◆ Change detection data:
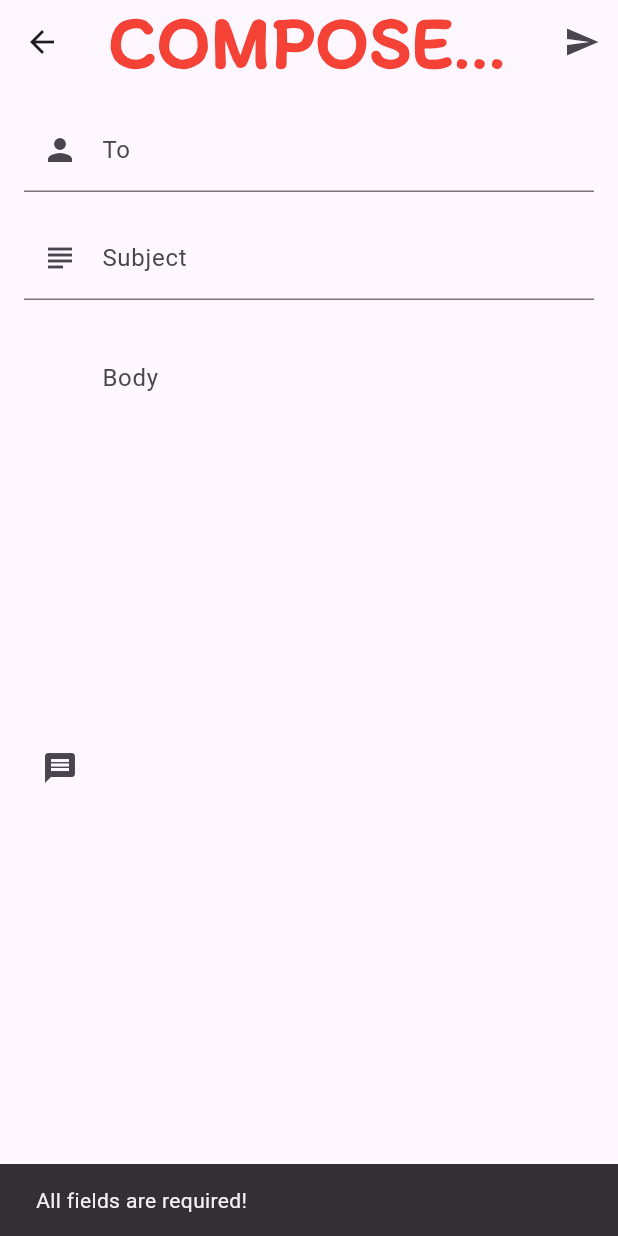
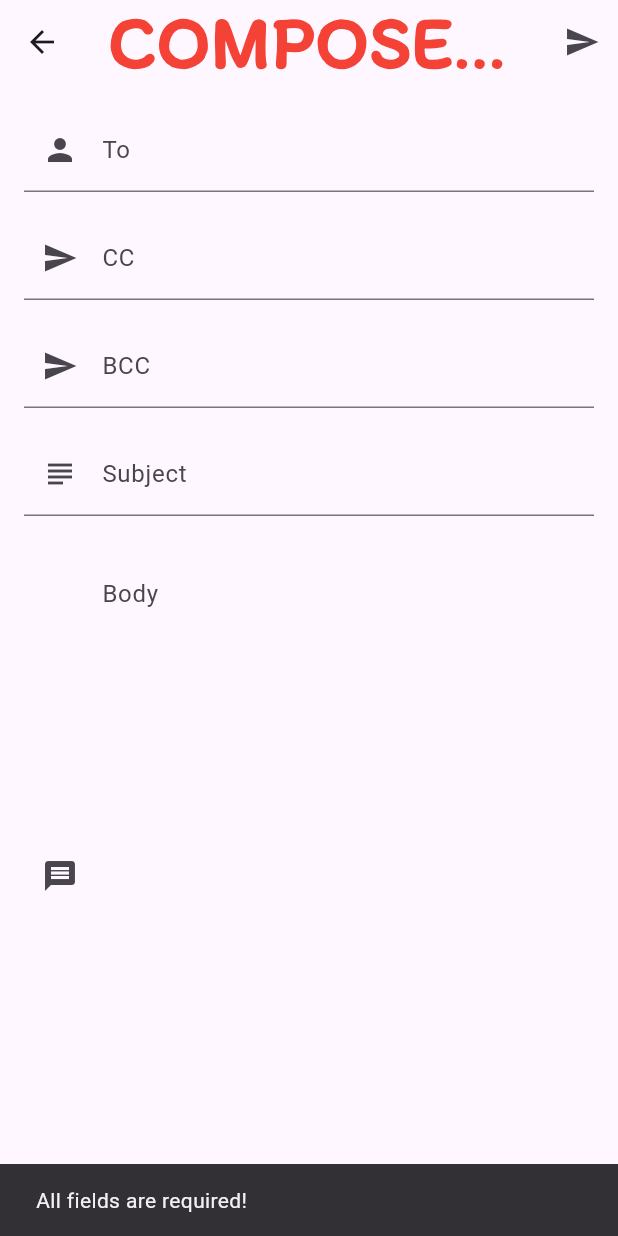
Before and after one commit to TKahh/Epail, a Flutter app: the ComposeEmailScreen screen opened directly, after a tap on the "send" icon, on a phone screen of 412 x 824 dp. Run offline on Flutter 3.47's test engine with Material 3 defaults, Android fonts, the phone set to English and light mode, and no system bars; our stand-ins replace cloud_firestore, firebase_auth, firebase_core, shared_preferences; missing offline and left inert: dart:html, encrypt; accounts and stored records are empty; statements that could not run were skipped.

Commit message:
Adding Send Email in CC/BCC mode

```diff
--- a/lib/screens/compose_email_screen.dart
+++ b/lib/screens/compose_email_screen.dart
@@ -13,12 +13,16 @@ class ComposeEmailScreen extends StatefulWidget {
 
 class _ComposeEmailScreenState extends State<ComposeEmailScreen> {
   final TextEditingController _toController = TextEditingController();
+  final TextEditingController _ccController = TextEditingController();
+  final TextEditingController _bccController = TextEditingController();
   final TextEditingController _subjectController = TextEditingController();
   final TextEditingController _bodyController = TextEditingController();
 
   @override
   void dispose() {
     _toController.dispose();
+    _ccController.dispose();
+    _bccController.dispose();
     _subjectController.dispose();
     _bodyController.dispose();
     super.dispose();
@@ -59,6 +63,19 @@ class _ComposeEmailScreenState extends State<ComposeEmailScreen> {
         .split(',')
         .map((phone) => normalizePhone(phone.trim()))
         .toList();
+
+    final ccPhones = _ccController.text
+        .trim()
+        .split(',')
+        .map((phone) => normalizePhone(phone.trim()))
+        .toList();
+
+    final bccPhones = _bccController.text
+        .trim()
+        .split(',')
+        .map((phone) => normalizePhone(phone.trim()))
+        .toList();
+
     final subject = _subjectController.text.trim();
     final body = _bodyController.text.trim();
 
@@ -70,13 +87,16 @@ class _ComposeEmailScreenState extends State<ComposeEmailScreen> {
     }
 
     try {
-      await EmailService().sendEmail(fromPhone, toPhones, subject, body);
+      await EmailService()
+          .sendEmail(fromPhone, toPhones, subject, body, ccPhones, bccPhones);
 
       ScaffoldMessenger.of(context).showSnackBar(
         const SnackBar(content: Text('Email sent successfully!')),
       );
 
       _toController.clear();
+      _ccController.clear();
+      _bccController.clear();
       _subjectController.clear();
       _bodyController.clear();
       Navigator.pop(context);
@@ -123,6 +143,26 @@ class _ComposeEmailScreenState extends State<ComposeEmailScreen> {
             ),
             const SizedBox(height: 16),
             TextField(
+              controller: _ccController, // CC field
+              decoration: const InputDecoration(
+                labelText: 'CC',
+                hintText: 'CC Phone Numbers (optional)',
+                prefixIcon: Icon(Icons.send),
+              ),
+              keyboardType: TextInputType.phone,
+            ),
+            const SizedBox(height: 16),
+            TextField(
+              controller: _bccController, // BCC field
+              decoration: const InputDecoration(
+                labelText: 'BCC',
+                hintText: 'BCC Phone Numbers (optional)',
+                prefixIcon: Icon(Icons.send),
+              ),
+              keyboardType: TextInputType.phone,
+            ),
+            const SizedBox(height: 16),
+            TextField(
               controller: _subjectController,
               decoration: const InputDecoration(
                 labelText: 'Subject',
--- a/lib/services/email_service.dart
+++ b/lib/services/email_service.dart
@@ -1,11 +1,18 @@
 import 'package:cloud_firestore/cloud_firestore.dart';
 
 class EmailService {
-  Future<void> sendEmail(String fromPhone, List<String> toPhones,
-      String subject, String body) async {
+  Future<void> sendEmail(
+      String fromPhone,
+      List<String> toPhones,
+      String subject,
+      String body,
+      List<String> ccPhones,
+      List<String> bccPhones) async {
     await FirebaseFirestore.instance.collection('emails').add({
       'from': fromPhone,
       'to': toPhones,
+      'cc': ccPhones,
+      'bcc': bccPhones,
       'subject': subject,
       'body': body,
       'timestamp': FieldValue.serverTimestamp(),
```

◆ Task prompt:
What is needed is an exact copy of every entry, minus the images.

◆ Solution to the exercise:
Before and after one commit to TKahh/Epail, a Flutter app: the ComposeEmailScreen screen opened directly, after a tap on the "send" icon, on a phone screen of 412 x 824 dp. Run offline on Flutter 3.47's test engine with Material 3 defaults, Android fonts, the phone set to English and light mode, and no system bars; our stand-ins replace cloud_firestore, firebase_auth, firebase_core, shared_preferences; missing offline and left inert: dart:html, encrypt; accounts and stored records are empty; statements that could not run were skipped.

Commit message:
Adding Send Email in CC/BCC mode

```diff
--- a/lib/screens/compose_email_screen.dart
+++ b/lib/screens/compose_email_screen.dart
@@ -13,12 +13,16 @@ class ComposeEmailScreen extends StatefulWidget {
 
 class _ComposeEmailScreenState extends State<ComposeEmailScreen> {
   final TextEditingController _toController = TextEditingController();
+  final TextEditingController _ccController = TextEditingController();
+  final TextEditingController _bccController = TextEditingController();
   final TextEditingController _subjectController = TextEditingController();
   final TextEditingController _bodyController = TextEditingController();
 
   @override
   void dispose() {
     _toController.dispose();
+    _ccController.dispose();
+    _bccController.dispose();
     _subjectController.dispose();
     _bodyController.dispose();
     super.dispose();
@@ -59,6 +63,19 @@ class _ComposeEmailScreenState extends State<ComposeEmailScreen> {
         .split(',')
         .map((phone) => normalizePhone(phone.trim()))
         .toList();
+
+    final ccPhones = _ccController.text
+        .trim()
+        .split(',')
+        .map((phone) => normalizePhone(phone.trim()))
+        .toList();
+
+    final bccPhones = _bccController.text
+        .trim()
+        .split(',')
+        .map((phone) => normalizePhone(phone.trim()))
+        .toList();
+
     final subject = _subjectController.text.trim();
     final body = _bodyController.text.trim();
 
@@ -70,13 +87,16 @@ class _ComposeEmailScreenState extends State<ComposeEmailScreen> {
     }
 
     try {
-      await EmailService().sendEmail(fromPhone, toPhones, subject, body);
+      await EmailService()
+          .sendEmail(fromPhone, toPhones, subject, body, ccPhones, bccPhones);
 
       ScaffoldMessenger.of(context).showSnackBar(
         const SnackBar(content: Text('Email sent successfully!')),
       );
 
       _toController.clear();
+      _ccController.clear();
+      _bccController.clear();
       _subjectController.clear();
       _bodyController.clear();
       Navigator.pop(context);
@@ -123,6 +143,26 @@ class _ComposeEmailScreenState extends State<ComposeEmailScreen> {
             ),
             const SizedBox(height: 16),
             TextField(
+              controller: _ccController, // CC field
+              decoration: const InputDecoration(
+                labelText: 'CC',
+                hintText: 'CC Phone Numbers (optional)',
+                prefixIcon: Icon(Icons.send),
+              ),
+              keyboardType: TextInputType.phone,
+            ),
+            const SizedBox(height: 16),
+            TextField(
+              controller: _bccController, // BCC field
+              decoration: const InputDecoration(
+                labelText: 'BCC',
+                hintText: 'BCC Phone Numbers (optional)',
+                prefixIcon: Icon(Icons.send),
+              ),
+              keyboardType: TextInputType.phone,
+            ),
+            const SizedBox(height: 16),
+            TextField(
               controller: _subjectController,
               decoration: const InputDecoration(
                 labelText: 'Subject',
--- a/lib/services/email_service.dart
+++ b/lib/services/email_service.dart
@@ -1,11 +1,18 @@
 import 'package:cloud_firestore/cloud_firestore.dart';
 
 class EmailService {
-  Future<void> sendEmail(String fromPhone, List<String> toPhones,
-      String subject, String body) async {
+  Future<void> sendEmail(
+      String fromPhone,
+      List<String> toPhones,
+      String subject,
+      String body,
+      List<String> ccPhones,
+      List<String> bccPhones) async {
     await FirebaseFirestore.instance.collection('emails').add({
       'from': fromPhone,
       'to': toPhones,
+      'cc': ccPhones,
+      'bcc': bccPhones,
       'subject': subject,
       'body': body,
       'timestamp': FieldValue.serverTimestamp(),
```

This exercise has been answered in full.